[Web interface edit records]
● ● ● ●

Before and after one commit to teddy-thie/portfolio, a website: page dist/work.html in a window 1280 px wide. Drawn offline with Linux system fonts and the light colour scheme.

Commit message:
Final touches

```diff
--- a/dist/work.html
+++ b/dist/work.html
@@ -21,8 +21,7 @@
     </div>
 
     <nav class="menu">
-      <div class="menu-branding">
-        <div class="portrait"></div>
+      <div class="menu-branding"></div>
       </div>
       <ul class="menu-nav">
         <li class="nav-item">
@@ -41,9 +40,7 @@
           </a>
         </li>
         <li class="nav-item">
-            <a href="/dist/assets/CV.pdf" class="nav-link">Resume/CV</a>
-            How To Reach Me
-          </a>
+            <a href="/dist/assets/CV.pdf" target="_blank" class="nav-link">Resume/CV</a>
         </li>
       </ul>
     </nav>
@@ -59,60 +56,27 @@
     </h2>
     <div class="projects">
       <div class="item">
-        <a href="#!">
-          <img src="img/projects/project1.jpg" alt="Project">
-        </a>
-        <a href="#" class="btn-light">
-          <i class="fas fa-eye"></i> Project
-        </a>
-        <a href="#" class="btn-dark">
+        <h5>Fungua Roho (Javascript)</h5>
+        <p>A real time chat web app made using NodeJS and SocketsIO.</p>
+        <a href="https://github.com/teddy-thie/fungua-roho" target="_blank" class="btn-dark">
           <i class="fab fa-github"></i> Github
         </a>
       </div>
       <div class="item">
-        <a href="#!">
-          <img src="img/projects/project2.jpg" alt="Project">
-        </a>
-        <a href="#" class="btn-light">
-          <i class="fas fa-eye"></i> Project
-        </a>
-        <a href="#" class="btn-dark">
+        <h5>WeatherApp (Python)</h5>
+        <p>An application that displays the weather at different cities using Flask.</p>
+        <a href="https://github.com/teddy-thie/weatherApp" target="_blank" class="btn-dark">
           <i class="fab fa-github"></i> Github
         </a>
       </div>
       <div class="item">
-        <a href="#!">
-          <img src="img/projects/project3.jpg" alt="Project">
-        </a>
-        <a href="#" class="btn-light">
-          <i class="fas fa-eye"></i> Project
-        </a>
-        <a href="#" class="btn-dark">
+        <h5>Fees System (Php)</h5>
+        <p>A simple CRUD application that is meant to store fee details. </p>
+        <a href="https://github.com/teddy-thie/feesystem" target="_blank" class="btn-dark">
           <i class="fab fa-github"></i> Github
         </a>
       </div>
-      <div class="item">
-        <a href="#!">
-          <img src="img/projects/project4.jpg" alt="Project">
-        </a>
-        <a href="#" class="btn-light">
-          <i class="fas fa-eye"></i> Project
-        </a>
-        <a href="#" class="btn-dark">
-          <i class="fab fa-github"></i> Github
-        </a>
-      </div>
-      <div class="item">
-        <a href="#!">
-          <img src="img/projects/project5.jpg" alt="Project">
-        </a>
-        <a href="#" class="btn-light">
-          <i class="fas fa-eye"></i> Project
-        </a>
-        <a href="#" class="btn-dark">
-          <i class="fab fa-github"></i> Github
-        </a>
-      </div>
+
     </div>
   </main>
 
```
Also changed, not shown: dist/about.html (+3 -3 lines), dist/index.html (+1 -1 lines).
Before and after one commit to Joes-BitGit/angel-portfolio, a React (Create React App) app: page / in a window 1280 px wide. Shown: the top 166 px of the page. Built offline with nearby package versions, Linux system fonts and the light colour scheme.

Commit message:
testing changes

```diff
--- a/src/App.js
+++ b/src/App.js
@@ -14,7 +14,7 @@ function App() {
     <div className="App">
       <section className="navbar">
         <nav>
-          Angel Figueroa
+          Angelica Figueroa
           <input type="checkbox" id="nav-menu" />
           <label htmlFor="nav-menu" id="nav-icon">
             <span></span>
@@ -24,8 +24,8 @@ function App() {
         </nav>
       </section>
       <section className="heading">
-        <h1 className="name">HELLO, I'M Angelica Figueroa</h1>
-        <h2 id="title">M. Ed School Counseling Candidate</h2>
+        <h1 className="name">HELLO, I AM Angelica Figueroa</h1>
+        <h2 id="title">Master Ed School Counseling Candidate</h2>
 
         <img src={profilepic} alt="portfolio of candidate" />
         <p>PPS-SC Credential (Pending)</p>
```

● ● ● ●

Work item
Filtering the entries above by the word "className", copy each line that matches.

Solved problem
     <div className="App">
       <section className="navbar">
       <section className="heading">
-        <h1 className="name">HELLO, I'M Angelica Figueroa</h1>
+        <h1 className="name">HELLO, I AM Angelica Figueroa</h1>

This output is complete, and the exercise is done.